# WHAT TO DO:
Among the entries below, find the line with "Before and after one commit to Sharpop30/fitness-app, a", then quote it and each following line up to and including the line with "Also changed, not shown: project-docs/doc-approvals-log.csv, 12", and nothing else.

# MATERIAL FOR THE TASK:

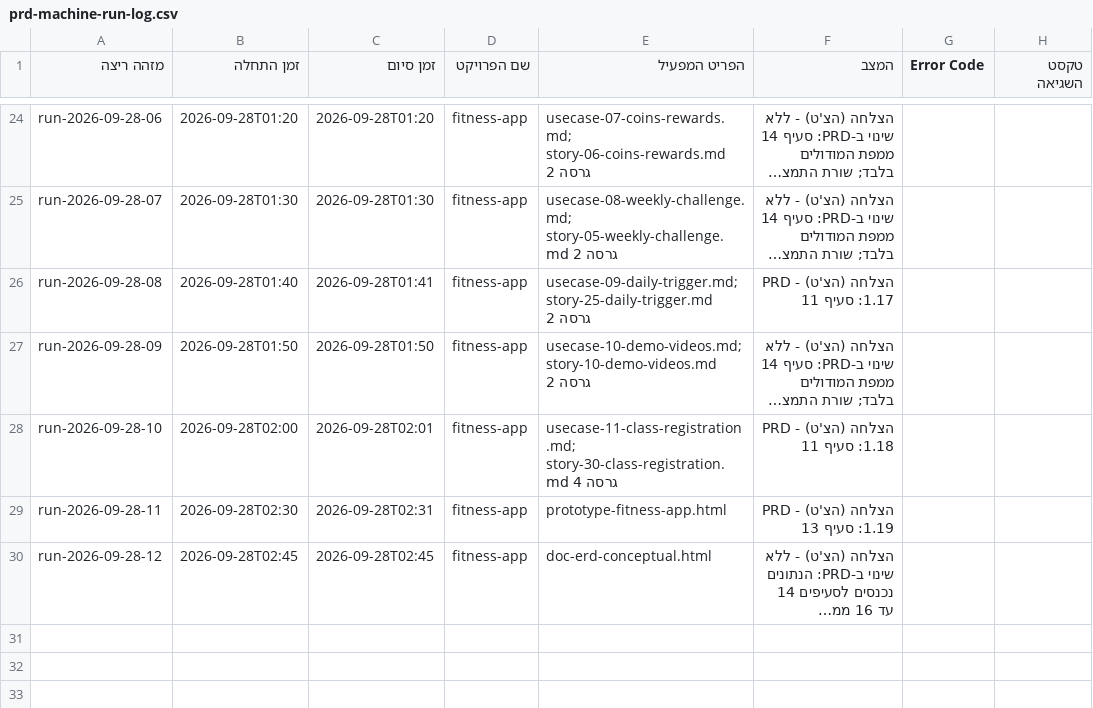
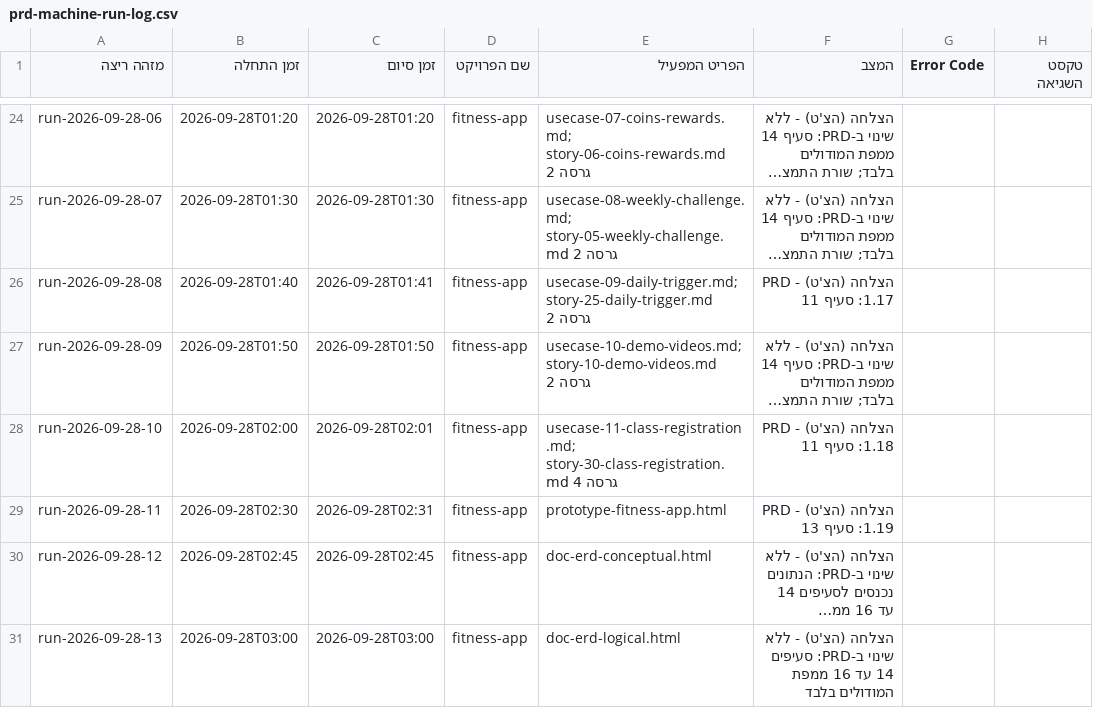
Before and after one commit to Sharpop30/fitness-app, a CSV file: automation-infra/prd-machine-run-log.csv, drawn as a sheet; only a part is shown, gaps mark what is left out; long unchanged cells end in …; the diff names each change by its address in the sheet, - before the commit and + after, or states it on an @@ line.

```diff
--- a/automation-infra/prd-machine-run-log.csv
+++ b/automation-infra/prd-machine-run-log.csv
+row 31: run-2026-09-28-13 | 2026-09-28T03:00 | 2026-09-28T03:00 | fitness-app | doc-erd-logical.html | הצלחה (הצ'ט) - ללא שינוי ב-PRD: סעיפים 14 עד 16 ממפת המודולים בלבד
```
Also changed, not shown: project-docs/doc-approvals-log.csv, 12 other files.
* * *
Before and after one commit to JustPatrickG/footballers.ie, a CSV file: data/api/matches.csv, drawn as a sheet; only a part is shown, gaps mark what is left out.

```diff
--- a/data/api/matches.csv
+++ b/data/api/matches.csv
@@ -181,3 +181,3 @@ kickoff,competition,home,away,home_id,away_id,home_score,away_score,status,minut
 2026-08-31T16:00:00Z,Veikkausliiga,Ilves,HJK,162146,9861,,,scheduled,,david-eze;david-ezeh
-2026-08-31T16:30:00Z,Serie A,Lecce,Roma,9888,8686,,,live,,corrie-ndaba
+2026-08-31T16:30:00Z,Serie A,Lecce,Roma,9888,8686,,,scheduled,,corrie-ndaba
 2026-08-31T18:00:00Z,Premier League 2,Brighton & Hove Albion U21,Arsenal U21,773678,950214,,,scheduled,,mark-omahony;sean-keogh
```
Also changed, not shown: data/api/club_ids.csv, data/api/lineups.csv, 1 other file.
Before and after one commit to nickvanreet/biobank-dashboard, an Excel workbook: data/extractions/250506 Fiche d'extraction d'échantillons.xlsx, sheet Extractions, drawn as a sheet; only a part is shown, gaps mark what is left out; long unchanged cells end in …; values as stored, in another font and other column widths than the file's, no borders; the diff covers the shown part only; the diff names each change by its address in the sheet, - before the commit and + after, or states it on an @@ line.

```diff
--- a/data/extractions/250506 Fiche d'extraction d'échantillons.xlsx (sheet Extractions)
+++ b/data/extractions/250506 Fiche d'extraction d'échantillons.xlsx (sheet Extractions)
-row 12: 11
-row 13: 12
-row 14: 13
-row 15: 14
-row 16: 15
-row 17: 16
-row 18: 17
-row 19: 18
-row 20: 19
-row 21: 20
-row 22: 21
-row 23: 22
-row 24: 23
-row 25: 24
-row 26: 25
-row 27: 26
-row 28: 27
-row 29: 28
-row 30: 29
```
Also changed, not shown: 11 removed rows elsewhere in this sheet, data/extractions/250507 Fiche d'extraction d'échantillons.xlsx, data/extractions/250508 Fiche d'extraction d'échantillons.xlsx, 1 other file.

# SOLUTION TO THIS PROBLEM:
Before and after one commit to Sharpop30/fitness-app, a CSV file: automation-infra/prd-machine-run-log.csv, drawn as a sheet; only a part is shown, gaps mark what is left out; long unchanged cells end in …; the diff names each change by its address in the sheet, - before the commit and + after, or states it on an @@ line.

```diff
--- a/automation-infra/prd-machine-run-log.csv
+++ b/automation-infra/prd-machine-run-log.csv
+row 31: run-2026-09-28-13 | 2026-09-28T03:00 | 2026-09-28T03:00 | fitness-app | doc-erd-logical.html | הצלחה (הצ'ט) - ללא שינוי ב-PRD: סעיפים 14 עד 16 ממפת המודולים בלבד
```
Also changed, not shown: project-docs/doc-approvals-log.csv, 12 other files.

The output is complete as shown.